→ **PROBLEM DETAILS**: Your copy should match the records exactly, except that no pictures appear in it.

→ **SUPPLIED DATA**:
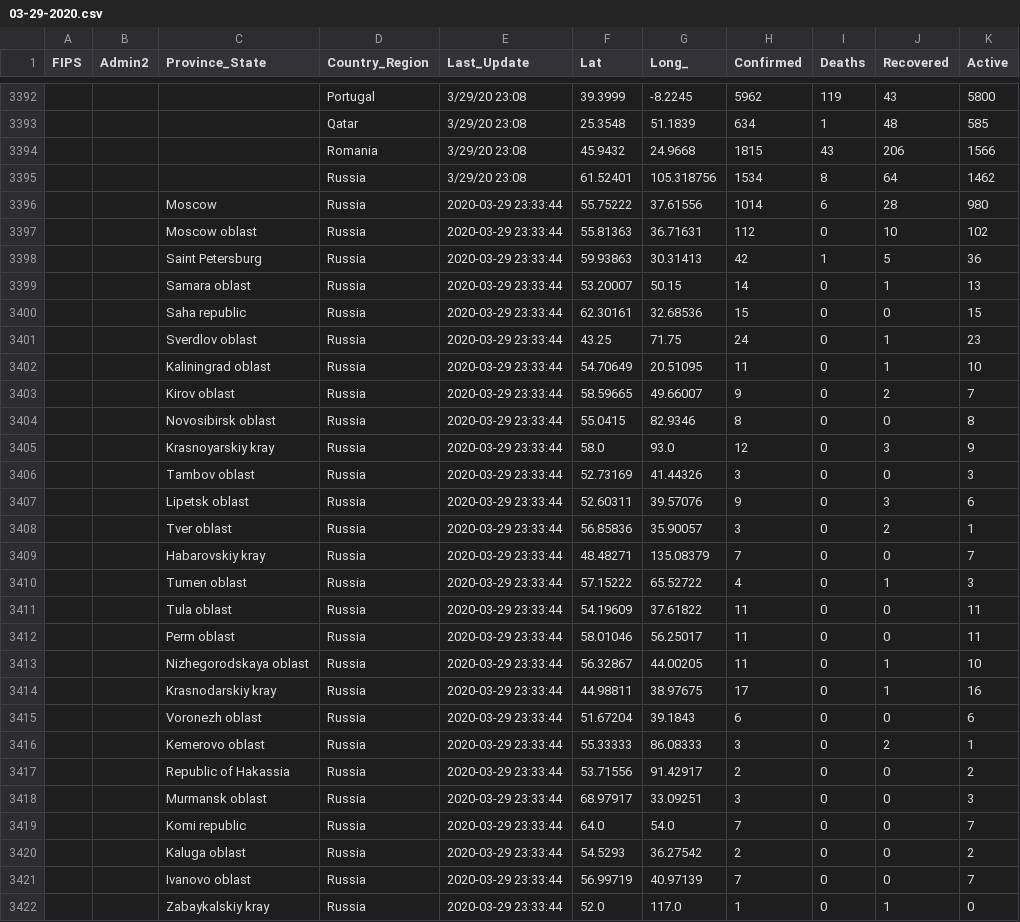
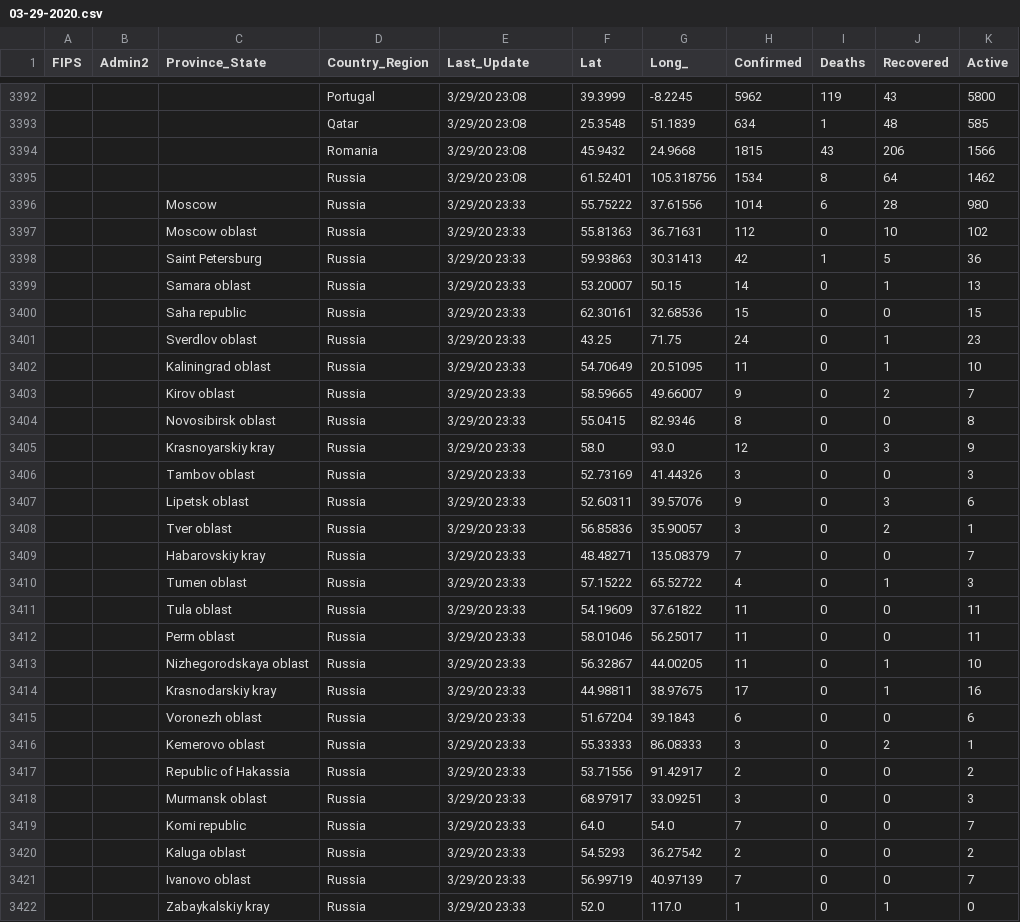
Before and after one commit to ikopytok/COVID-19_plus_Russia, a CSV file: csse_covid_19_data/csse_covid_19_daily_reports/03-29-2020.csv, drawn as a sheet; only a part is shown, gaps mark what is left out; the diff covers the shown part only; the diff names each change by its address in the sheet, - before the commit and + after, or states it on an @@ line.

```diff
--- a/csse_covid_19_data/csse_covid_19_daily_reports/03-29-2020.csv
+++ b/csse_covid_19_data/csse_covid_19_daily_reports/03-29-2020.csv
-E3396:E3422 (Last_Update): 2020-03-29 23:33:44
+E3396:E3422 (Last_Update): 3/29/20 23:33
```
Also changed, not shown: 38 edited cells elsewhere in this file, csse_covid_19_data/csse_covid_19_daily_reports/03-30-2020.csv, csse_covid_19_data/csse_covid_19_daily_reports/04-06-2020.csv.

→ **WRITTEN REPLY**:
Before and after one commit to ikopytok/COVID-19_plus_Russia, a CSV file: csse_covid_19_data/csse_covid_19_daily_reports/03-29-2020.csv, drawn as a sheet; only a part is shown, gaps mark what is left out; the diff covers the shown part only; the diff names each change by its address in the sheet, - before the commit and + after, or states it on an @@ line.

```diff
--- a/csse_covid_19_data/csse_covid_19_daily_reports/03-29-2020.csv
+++ b/csse_covid_19_data/csse_covid_19_daily_reports/03-29-2020.csv
-E3396:E3422 (Last_Update): 2020-03-29 23:33:44
+E3396:E3422 (Last_Update): 3/29/20 23:33
```
Also changed, not shown: 38 edited cells elsewhere in this file, csse_covid_19_data/csse_covid_19_daily_reports/03-30-2020.csv, csse_covid_19_data/csse_covid_19_daily_reports/04-06-2020.csv.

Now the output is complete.